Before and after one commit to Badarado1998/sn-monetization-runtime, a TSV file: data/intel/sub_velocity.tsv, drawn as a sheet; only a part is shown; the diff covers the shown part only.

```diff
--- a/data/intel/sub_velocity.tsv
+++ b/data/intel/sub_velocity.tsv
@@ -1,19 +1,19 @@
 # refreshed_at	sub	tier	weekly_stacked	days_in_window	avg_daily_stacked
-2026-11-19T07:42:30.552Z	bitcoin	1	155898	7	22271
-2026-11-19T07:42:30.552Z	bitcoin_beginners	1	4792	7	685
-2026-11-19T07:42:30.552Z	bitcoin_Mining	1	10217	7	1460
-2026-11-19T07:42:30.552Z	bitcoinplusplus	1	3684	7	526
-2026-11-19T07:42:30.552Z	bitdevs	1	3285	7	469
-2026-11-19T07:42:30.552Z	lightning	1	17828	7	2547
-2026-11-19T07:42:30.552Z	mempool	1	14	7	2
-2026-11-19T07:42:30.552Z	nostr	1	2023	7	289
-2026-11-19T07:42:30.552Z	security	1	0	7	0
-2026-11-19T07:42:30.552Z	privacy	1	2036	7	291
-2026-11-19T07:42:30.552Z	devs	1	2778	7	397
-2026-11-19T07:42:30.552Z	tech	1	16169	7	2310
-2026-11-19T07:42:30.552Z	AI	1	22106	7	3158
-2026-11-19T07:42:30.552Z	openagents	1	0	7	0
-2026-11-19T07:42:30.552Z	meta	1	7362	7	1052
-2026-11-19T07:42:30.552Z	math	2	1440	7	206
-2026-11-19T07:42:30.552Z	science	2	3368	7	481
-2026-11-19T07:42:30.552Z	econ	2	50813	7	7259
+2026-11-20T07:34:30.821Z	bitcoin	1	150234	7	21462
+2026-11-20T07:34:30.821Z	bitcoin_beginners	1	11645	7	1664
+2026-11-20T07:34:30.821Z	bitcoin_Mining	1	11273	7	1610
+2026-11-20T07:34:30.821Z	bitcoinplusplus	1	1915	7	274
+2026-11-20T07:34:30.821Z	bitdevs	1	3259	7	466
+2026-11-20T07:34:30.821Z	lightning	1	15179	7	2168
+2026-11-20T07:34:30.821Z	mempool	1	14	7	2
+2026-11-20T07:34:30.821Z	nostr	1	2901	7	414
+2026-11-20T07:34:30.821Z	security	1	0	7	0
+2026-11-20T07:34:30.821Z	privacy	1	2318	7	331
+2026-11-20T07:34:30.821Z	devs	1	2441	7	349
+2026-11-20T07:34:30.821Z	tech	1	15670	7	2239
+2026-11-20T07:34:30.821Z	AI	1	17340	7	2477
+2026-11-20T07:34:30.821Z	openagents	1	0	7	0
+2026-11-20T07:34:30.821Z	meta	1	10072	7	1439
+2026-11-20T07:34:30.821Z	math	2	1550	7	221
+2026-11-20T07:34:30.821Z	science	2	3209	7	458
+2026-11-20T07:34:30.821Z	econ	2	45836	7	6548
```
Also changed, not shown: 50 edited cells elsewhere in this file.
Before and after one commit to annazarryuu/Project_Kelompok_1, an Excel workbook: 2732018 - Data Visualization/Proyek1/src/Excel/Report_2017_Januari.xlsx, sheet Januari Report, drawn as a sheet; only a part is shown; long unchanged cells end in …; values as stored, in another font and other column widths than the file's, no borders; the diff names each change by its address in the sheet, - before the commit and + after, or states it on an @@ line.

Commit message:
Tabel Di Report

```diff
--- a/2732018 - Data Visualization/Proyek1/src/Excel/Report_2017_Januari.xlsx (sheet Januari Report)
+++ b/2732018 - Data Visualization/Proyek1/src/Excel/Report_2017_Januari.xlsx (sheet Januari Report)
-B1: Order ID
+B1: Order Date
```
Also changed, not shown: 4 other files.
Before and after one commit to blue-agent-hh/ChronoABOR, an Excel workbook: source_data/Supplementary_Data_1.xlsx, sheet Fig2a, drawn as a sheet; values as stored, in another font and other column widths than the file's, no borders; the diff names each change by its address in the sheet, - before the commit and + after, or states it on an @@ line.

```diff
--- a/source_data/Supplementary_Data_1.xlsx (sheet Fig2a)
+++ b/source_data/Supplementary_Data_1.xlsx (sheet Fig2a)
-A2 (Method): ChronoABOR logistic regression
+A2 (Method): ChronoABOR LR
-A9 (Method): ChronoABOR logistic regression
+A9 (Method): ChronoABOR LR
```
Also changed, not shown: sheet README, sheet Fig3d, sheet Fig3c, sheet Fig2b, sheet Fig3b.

######

THE TASK ::
Looking through the data above, count the lines that include the string "sheet" and give only the count.

SOLUTION FOR THIS PROBLEM ::
8